** THE RECORDS follows **

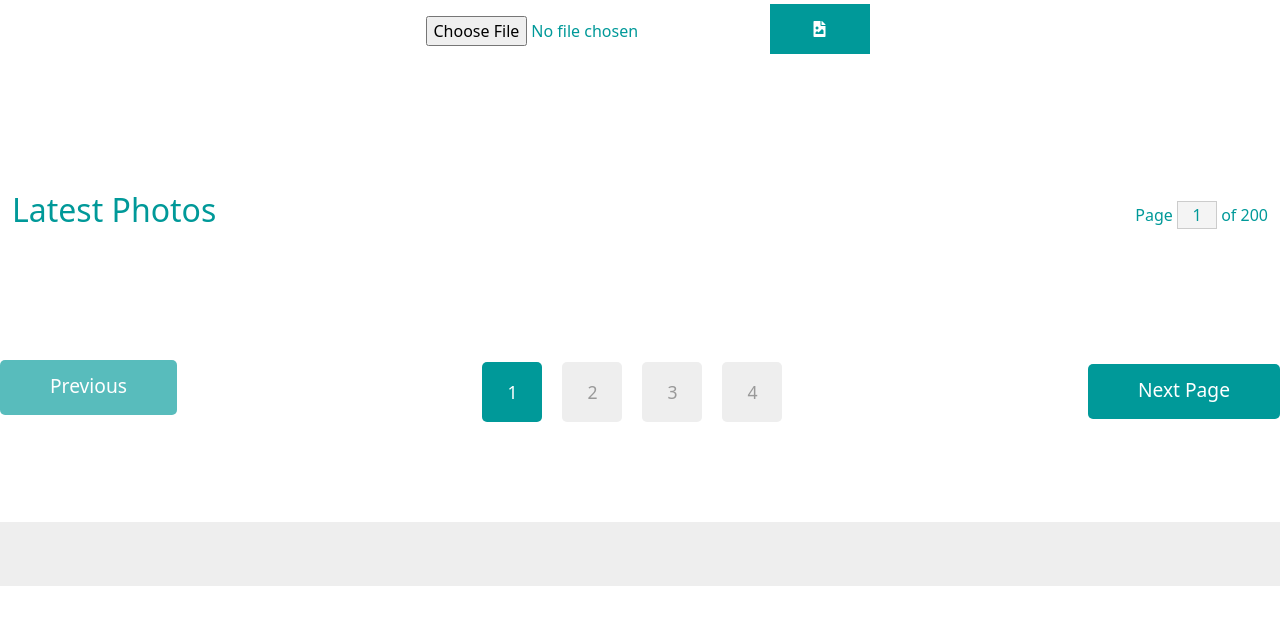
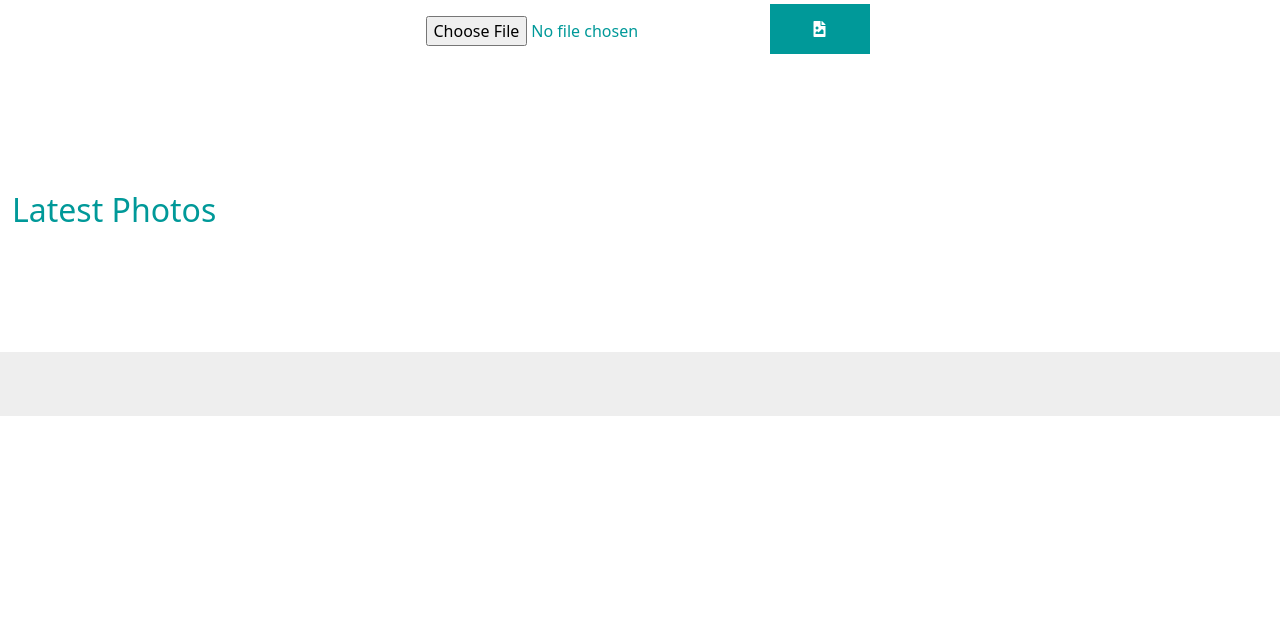
Before and after one commit to karimkohel/RISE, a Django app: page / in a window 1280 px wide. Shown: the part 175-800 px from the top of the page. Run offline with Django 3.2, Linux system fonts and the light colour scheme; data that the repository does not hold is empty; parts of the project's set-up code (start-up, migrations or seed data) failed here and were passed over; some libraries are stand-ins or nearby versions.

Commit message:
cleared some of the page

```diff
--- a/templates/images/index.html
+++ b/templates/images/index.html
@@ -8,6 +8,5 @@
 
     {% include "images/form.html" %}
     {% include "images/results.html" %}
-    {% include "images/paginator.html" %}
 
 {% endblock content %}
--- a/templates/images/paginator.html
+++ /dev/null
@@ -1,12 +0,0 @@
-<div class="row tm-mb-90">
-    <div class="col-12 d-flex justify-content-between align-items-center tm-paging-col">
-        <a href="javascript:void(0);" class="btn btn-primary tm-btn-prev mb-2 disabled">Previous</a>
-        <div class="tm-paging d-flex">
-            <a href="javascript:void(0);" class="active tm-paging-link">1</a>
-            <a href="javascript:void(0);" class="tm-paging-link">2</a>
-            <a href="javascript:void(0);" class="tm-paging-link">3</a>
-            <a href="javascript:void(0);" class="tm-paging-link">4</a>
-        </div>
-        <a href="javascript:void(0);" class="btn btn-primary tm-btn-next">Next Page</a>
-    </div>
-</div>
--- a/templates/images/results.html
+++ b/templates/images/results.html
@@ -3,11 +3,7 @@
         <h2 class="col-6 tm-text-primary">
             Latest Photos
         </h2>
-        <div class="col-6 d-flex justify-content-end align-items-center">
-            <form action="" class="tm-text-primary">
-                Page <input type="text" value="1" size="1" class="tm-input-paging tm-text-primary"> of 200
-            </form>
-        </div>
+
     </div>
 
     <div class="row tm-mb-90 tm-gallery">
```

** End of THE RECORDS **

Where does "templates" appear in the records above? Copy every line that has it.

> [REPLY]:
--- a/templates/images/index.html
+++ b/templates/images/index.html
--- a/templates/images/paginator.html
--- a/templates/images/results.html
+++ b/templates/images/results.html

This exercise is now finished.